There is a better way. I work at Colorado State Library’s Library Research Service and several years ago we took a step back to think about how we were presenting our research findings, which were mostly thick reports full of statistical jargon. What prompted this reflection was feedback from school librarians about our best-known body of research, a series of studies demonstrating the impact of school libraries on student achievement. The librarians essentially told us, “Nice studies, but to get our administrators’ attention and demonstrate impact, we need you to present research in a more concise and accessible way.” With that, we knew it was time to get visual.
I reviewed this series of studies, spanning more than two decades, and wondered how it could be turned into a data visualization that fit on one legal-size sheet of paper. Here is the plan I used to achieve this task:
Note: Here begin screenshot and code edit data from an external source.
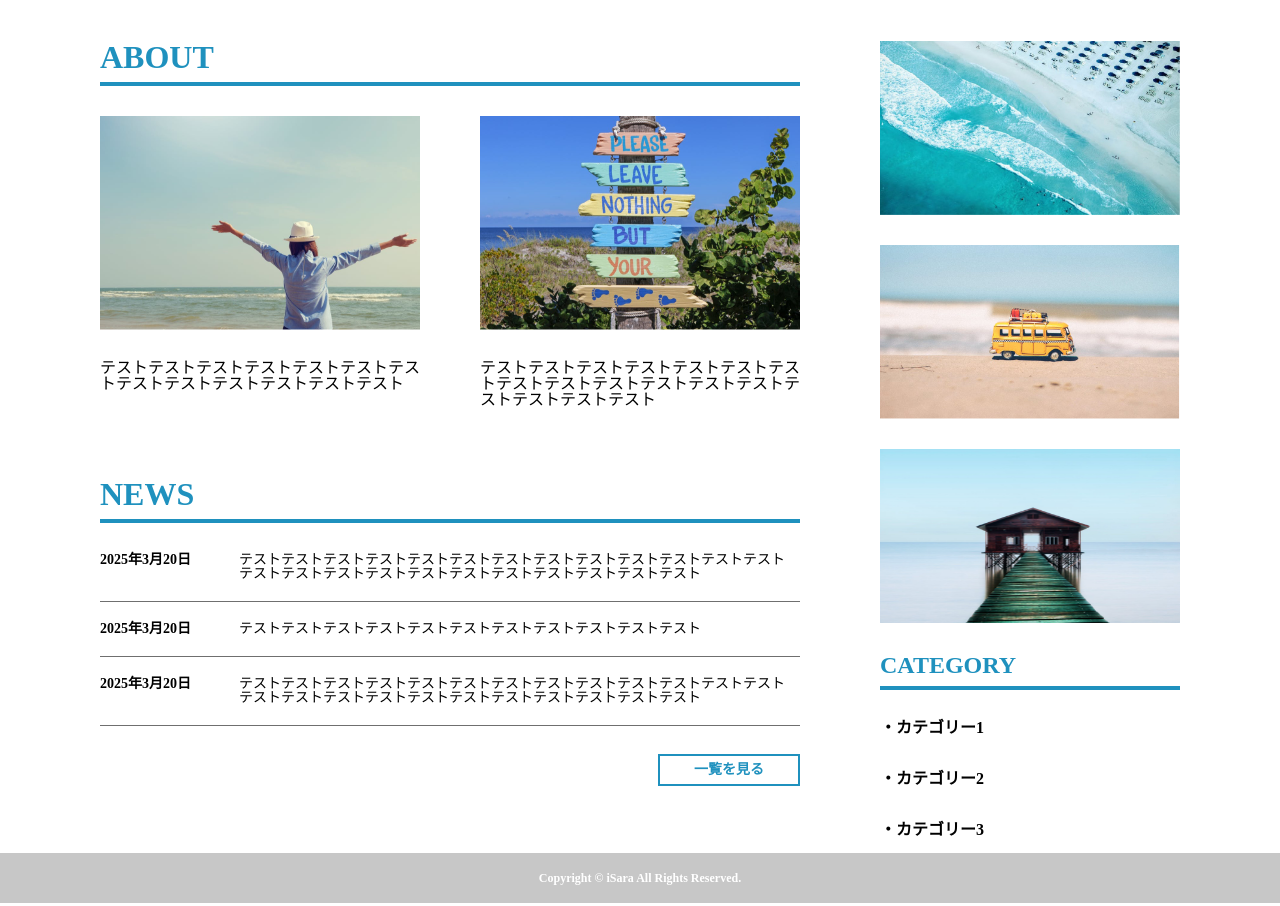
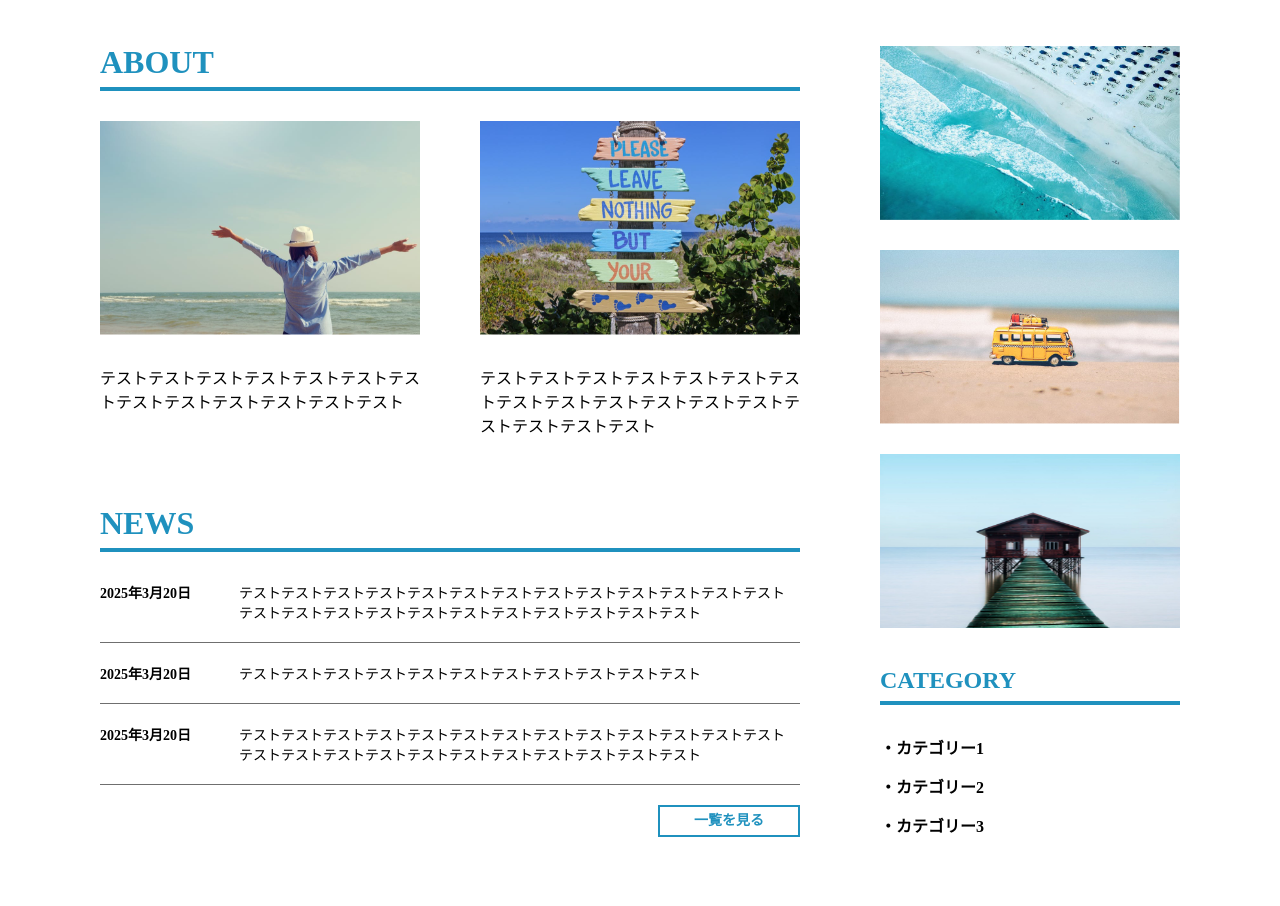
Before and after one commit to Rain-Drops02/Rain-Drops02.github.io, a plain HTML site: page index.html in a window 1280 px wide. Shown: the part 680-1586 px from the top of the page. Drawn offline with Linux system fonts and the light colour scheme.

Commit message:
Update style.css

```diff
--- a/style.css
+++ b/style.css
@@ -1,5 +1,5 @@
 body {
-    font-family: "游ゴシック";
+    font-family:"游ゴシック体 Medium";
 }
 
 * {
@@ -67,6 +67,7 @@ li {
     padding-bottom: 9px;
     margin-bottom: 10px;
     font-weight: bold;
+    line-height: 1;
 }
 
 .about-contentsA {
@@ -83,6 +84,7 @@ li {
 
 .about-ex {
     padding-top: 30px;
+    font-size: 16px;
 }
 
 .side img {
@@ -101,8 +103,12 @@ li {
 .side-li {
     font-size: 16px;
     padding-bottom: 15px;
-    padding-top: 20px;
     font-weight: bold;
+}
+
+.category {
+    margin-bottom: 30px;
+    padding-top: 10px;
 }
 
 .news-date {
@@ -114,8 +120,6 @@ li {
 
 .news-date p {
     max-width: 555px;
-    margin-block-start: 0;
-    margin-block-end: 0;
 }
 
 .date {
@@ -138,8 +142,9 @@ li {
     color: #1F91BE;
     padding: 7px 34px;
     border: 2px solid #1F91BE;
-    margin-top: 28px;
+    margin-top: 20px;
     display: inline-block;
+    line-height: 1;
 }
 
 footer {
@@ -169,7 +174,7 @@ dl, dt, dd, ol, ul, li,
 fieldset, form, label, legend,
 table, caption, tbody, tfoot, thead, tr, th, td,
 article, aside, canvas, details, figcaption, figure,
-footer, header, hgroup, menu, nav, section, summary,
+/*footer,*/ header, hgroup, menu, nav, section, summary,
 time, mark, audio, video {
     margin:0;
     padding:0;
@@ -178,10 +183,6 @@ time, mark, audio, video {
     font-size:100%;
     vertical-align:baseline;
     /*background:transparent;*/
-}
-
-body {
-    line-height:1;
 }
 
 article,aside,details,figcaption,figure,
@@ -193,6 +194,10 @@ nav ul {
     list-style:none;
 }
 
+body {
+    /*line-height: 1;*/
+}
+
 blockquote, q {
     quotes:none;
 }
@@ -201,6 +206,11 @@ blockquote:before, blockquote:after,
 q:before, q:after {
     content:'';
     content:none;
+}
+
+h1 {
+    margin-block-start: 0;
+    margin-block-end: 0;
 }
 
 a {
@@ -253,3 +263,12 @@ hr {
 input, select {
     vertical-align:middle;
 }
+
+html, body, div, span, applet, object, iframe, h1, h2, h3, h4, h5, h6, p, blockquote, pre, a, abbr, acronym, address, big, cite, code, del, dfn, em, img, ins, kbd, q, s, samp, small, strike, strong, sub, sup, tt, var, b, u, i, center, dl, dt, dd, ol, ul, li, fieldset, form, label, legend, table, caption, tbody, tfoot, thead, tr, th, td, article, aside, canvas, details, embed,  figure, figcaption,/* footer*/, header, hgroup,  menu, nav, output, ruby, section, summary, time, mark, audio, video {
+    margin: 0;
+    padding: 0;
+    border: 0;
+    font-size: 100%;
+    font: inherit;
+    vertical-align: baseline;
+ }
```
Determine your audience. Who is the target audience for your data visualization? My audience was school administrators, including principals and superintendents. Your answer to this question should determine your approach to the rest of the design process and help you streamline what to present.
Find your story. We are doing data visualization, which means that the numbers should set the direction you take. Review all of the relevant figures and think about which ones best express the narrative you want to tell. Focus on these and get rid of the rest. In my case, there were dozens of data sets, but the most compelling findings for my target audience were those that emphasized the all-important student test scores. I selected data that showed school libraries positively impacting reading scores, regardless of such mitigating factors as student poverty level and overall staffing losses.
The librarians essentially told us, ‘Nice studies, but to get our administrators’ attention and demonstrate impact, we need you to present research in a more concise and accessible way.
Select design tools. Think about what software you need to design your visualization. I use Adobe Illustrator. This is a powerful design tool but has some significant barriers, including cost and a steep learning curve. However, there are plenty of lower-cost and free solutions for designing infographics. Web-based tools include Inkscape—an open-source alternative to Adobe Illustrator—as well as Piktochart, Venngage, and Canva. Added advantages of these latter three tools are that they provide templates, so you don’t have to start with a blank canvas, and they are intuitive and easy to learn. Microsoft Office programs such as Publisher and PowerPoint are also possibilities. You can view an infographic template I designed entirely in PowerPoint.
Share your data. At this point, you have invested a lot of time and effort into your visualization, so you will want to find ways to share it broadly and maximize its use. Perhaps you could take snippets of the report, like the Bill and Melinda Gates Foundation does, and post them on social media. Or consider embedding individual statistics on text-heavy pages of your annual report, similar to New York Public Library.
Think of data visualization as being on a continuum. Simple design elements such as Excel charts occupy one side of this spectrum, while complex infographics occupy the other. Effective visualizations can be created at both ends of this continuum, and anywhere in between. No matter the complexity of your visualization, try using the process described above to make strategic decisions whenever you are presenting data. Doing so will keep decision makers focused on your message instead of lost in a sea of numbers.